Write out the data that follows exactly, keeping every picture out.

[Edit difference data]
━━━━━━━━
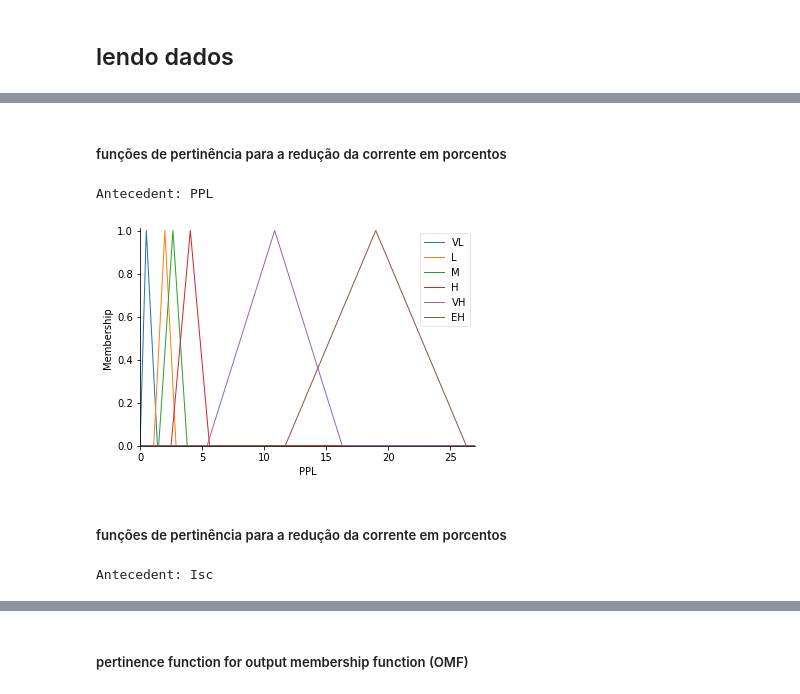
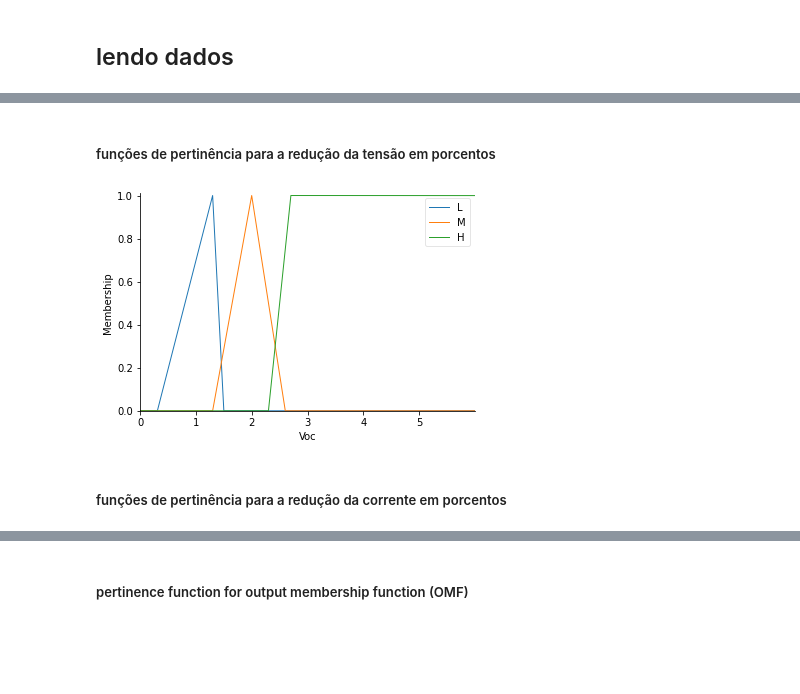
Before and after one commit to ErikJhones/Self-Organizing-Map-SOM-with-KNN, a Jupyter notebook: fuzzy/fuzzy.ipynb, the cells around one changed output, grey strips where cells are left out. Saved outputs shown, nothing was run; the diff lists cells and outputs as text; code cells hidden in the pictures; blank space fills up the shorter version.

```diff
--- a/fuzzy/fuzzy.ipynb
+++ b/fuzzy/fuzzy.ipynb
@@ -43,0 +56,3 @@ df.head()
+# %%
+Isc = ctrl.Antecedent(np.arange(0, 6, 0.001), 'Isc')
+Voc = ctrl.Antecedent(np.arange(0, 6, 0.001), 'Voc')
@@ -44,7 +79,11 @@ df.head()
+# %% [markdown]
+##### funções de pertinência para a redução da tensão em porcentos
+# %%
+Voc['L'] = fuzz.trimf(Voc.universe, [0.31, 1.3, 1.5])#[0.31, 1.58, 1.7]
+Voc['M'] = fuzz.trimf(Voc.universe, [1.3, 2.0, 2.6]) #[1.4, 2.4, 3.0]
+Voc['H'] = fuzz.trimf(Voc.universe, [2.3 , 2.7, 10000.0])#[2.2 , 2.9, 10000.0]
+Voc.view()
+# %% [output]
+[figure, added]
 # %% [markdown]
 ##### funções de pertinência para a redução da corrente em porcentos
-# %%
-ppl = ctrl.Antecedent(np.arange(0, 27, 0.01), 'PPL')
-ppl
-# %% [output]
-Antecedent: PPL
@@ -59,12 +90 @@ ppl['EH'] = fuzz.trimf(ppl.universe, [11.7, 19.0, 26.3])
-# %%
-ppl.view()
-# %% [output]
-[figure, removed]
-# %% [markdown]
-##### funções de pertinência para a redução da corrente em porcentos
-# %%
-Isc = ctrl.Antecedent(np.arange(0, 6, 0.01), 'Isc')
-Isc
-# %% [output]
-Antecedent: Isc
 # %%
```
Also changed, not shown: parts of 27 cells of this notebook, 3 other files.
━━━━━━━━
▸ THE ANSWER
Before and after one commit to ErikJhones/Self-Organizing-Map-SOM-with-KNN, a Jupyter notebook: fuzzy/fuzzy.ipynb, the cells around one changed output, grey strips where cells are left out. Saved outputs shown, nothing was run; the diff lists cells and outputs as text; code cells hidden in the pictures; blank space fills up the shorter version.

```diff
--- a/fuzzy/fuzzy.ipynb
+++ b/fuzzy/fuzzy.ipynb
@@ -43,0 +56,3 @@ df.head()
+# %%
+Isc = ctrl.Antecedent(np.arange(0, 6, 0.001), 'Isc')
+Voc = ctrl.Antecedent(np.arange(0, 6, 0.001), 'Voc')
@@ -44,7 +79,11 @@ df.head()
+# %% [markdown]
+##### funções de pertinência para a redução da tensão em porcentos
+# %%
+Voc['L'] = fuzz.trimf(Voc.universe, [0.31, 1.3, 1.5])#[0.31, 1.58, 1.7]
+Voc['M'] = fuzz.trimf(Voc.universe, [1.3, 2.0, 2.6]) #[1.4, 2.4, 3.0]
+Voc['H'] = fuzz.trimf(Voc.universe, [2.3 , 2.7, 10000.0])#[2.2 , 2.9, 10000.0]
+Voc.view()
+# %% [output]
+[figure, added]
 # %% [markdown]
 ##### funções de pertinência para a redução da corrente em porcentos
-# %%
-ppl = ctrl.Antecedent(np.arange(0, 27, 0.01), 'PPL')
-ppl
-# %% [output]
-Antecedent: PPL
@@ -59,12 +90 @@ ppl['EH'] = fuzz.trimf(ppl.universe, [11.7, 19.0, 26.3])
-# %%
-ppl.view()
-# %% [output]
-[figure, removed]
-# %% [markdown]
-##### funções de pertinência para a redução da corrente em porcentos
-# %%
-Isc = ctrl.Antecedent(np.arange(0, 6, 0.01), 'Isc')
-Isc
-# %% [output]
-Antecedent: Isc
 # %%
```
Also changed, not shown: parts of 27 cells of this notebook, 3 other files.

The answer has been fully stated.